The song is called Same Love with Ryan Lewis and Mary Lambert, and I first heard it on the radio and listened carefully to it all the way through. It’s definitely a song that is in-step with how the culture is going, but that, of course, does not mean that it is right. Thus, I think it will be helpful to dissect the song. I’ll put the lyrics in bold and respond below them.
I’m sure most people are now aware of the utterly horrific crimes of Ariel Castro, who abducted three young woman and raped, abused, and threatened them for a period of eleven years. The extent of his evil is so great that it is difficult to put into words, and his actions are so vile that they would shake even the most optimistic humanist who believes that human beings are basically good. Castro is a moral monster of epic proportions.
Castro, however, doesn’t think he’s a monster. He claimed in court that he was “sick,” that his wife made him become abusive, and that he himself was the victim of sexual abuse as a child. He even went so far as to blame the FBI for not investigating the kidnappings more thoroughly (he actually might have a point that they should have seen the connections between the women, but that’s neither here nor there when it comes to his guilt). The judge incredulously told him that he was trying to paint himself as the victim when he was assuredly the criminal.

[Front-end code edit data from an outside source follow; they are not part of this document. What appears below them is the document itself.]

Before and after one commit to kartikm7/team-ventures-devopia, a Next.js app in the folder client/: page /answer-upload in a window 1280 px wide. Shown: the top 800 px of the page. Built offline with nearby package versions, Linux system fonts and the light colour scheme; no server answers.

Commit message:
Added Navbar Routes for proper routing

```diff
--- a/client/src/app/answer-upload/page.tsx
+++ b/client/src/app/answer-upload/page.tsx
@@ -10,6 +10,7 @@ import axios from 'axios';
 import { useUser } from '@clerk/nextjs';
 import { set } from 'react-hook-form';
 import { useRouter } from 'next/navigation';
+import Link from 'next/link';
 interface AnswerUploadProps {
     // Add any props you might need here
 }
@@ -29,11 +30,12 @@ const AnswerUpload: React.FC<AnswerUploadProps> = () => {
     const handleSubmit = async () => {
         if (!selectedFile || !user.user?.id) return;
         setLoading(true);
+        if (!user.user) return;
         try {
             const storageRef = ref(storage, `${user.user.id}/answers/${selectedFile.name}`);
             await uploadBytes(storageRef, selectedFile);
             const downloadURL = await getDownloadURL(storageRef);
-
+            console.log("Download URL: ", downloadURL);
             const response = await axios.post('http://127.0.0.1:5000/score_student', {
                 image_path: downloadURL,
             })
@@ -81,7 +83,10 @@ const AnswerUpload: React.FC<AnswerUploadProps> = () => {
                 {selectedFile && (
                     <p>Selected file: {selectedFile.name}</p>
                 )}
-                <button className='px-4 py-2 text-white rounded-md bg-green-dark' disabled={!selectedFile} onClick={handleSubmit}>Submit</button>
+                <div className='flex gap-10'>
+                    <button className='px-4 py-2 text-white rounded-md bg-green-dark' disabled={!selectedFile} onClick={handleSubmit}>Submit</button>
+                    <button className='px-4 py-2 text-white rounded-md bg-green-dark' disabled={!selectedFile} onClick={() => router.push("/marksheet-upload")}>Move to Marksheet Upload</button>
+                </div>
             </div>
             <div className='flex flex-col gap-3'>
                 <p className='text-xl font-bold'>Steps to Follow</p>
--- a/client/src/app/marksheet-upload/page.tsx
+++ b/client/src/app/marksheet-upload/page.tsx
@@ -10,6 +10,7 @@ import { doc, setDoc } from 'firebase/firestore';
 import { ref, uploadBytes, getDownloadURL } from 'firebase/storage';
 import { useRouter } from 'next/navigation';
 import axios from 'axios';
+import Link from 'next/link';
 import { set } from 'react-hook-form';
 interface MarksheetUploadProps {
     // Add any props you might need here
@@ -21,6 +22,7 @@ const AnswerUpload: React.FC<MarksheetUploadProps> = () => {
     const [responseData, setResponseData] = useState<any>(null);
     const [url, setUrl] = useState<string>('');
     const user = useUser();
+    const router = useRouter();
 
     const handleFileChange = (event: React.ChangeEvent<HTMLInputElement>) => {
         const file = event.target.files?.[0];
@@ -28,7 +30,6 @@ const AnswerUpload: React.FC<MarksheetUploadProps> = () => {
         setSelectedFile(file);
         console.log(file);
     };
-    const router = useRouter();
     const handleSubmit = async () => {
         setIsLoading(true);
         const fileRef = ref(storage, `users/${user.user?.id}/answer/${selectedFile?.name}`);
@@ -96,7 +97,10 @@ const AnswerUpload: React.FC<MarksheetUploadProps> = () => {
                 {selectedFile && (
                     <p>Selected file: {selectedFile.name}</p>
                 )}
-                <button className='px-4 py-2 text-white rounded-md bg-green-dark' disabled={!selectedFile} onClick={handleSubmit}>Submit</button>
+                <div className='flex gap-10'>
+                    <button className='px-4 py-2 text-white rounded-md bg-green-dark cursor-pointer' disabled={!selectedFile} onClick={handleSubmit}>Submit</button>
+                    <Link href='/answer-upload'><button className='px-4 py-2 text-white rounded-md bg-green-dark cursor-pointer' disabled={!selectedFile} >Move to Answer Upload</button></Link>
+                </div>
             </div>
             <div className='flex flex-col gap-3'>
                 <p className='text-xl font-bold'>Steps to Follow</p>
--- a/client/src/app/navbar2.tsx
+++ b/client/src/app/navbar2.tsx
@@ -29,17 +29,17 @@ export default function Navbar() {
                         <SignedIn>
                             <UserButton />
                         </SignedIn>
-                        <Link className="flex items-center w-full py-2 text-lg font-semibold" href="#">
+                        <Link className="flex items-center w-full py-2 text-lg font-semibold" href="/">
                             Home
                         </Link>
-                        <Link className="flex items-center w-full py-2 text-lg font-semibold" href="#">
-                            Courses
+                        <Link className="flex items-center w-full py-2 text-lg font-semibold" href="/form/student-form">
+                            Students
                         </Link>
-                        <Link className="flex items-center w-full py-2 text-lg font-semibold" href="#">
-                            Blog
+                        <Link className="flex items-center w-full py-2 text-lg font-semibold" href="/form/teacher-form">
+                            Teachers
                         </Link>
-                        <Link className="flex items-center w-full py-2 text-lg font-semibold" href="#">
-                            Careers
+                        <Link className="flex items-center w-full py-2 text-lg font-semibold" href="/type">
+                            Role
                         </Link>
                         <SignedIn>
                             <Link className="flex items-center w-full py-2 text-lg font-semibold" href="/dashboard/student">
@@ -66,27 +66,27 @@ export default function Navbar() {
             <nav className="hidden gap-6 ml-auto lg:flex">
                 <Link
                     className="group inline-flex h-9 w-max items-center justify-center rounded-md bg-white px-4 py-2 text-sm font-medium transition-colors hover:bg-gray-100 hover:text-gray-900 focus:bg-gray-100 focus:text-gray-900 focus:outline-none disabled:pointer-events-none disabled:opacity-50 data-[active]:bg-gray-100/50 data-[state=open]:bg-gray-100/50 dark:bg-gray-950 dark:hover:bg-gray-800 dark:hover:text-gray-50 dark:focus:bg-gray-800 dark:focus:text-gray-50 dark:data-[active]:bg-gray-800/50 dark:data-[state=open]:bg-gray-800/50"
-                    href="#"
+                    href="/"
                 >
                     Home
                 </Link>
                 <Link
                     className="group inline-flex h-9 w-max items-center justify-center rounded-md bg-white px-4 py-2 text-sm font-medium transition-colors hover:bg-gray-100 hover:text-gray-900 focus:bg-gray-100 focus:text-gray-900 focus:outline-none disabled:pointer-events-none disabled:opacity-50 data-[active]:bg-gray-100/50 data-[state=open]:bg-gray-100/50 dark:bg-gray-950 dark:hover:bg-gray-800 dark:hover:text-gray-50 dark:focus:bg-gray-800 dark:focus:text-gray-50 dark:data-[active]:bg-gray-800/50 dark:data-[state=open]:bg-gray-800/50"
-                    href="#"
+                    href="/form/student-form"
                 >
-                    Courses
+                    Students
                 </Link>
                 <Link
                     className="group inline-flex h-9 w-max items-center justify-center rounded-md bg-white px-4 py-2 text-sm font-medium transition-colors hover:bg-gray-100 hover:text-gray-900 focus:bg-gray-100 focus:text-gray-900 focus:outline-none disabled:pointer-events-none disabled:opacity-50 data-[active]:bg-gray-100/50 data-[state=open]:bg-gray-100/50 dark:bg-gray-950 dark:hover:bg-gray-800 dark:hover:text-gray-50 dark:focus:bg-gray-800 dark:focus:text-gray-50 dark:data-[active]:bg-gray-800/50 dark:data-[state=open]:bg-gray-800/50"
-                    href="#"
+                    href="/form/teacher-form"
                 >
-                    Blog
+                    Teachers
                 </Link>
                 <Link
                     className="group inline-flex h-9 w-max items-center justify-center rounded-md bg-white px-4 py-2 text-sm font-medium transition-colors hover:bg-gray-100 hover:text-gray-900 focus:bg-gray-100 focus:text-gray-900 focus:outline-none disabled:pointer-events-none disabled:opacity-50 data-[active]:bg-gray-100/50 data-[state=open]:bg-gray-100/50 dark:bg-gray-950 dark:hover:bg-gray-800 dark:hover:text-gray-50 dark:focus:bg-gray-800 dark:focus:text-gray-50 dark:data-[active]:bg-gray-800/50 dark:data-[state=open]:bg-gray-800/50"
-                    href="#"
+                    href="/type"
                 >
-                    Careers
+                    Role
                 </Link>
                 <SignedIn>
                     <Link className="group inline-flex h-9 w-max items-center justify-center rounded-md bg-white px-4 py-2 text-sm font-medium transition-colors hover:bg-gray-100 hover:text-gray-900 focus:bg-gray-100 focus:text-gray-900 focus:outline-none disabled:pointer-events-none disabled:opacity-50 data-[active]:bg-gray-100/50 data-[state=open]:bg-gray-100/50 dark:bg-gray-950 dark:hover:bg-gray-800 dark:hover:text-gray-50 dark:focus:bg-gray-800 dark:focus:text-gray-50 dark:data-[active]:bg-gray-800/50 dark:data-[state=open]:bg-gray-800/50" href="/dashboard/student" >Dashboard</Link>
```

While what Castro did was so blatantly evil that I doubt even the most naive moral relativist would be brave (and stupid) enough to deny that it is objectively evil, Castro’s attitude is unfortunately similar to what many people have these days about their wrongdoing. They want to deflect responsibility, so they claim they’re “sick,” that they were born that way, that rough factors in their life made them do something that was wrong, etc. One time, I heard a psychiatrist try to argue that we shouldn’t criticize people who have road rage because they are sick. Road rage is a “disease,” he said. In our society where we don’t like it when people call out our actions as evil and wrong, we deflect blame and claim that it’s not our fault. Twentieth century lawyer (and materialist) Clarence Darrow was famous for trying to argue that his clients weren’t guilty because they had no free choice; they were determined by outside causal factors to do what they did, so why hold them responsible?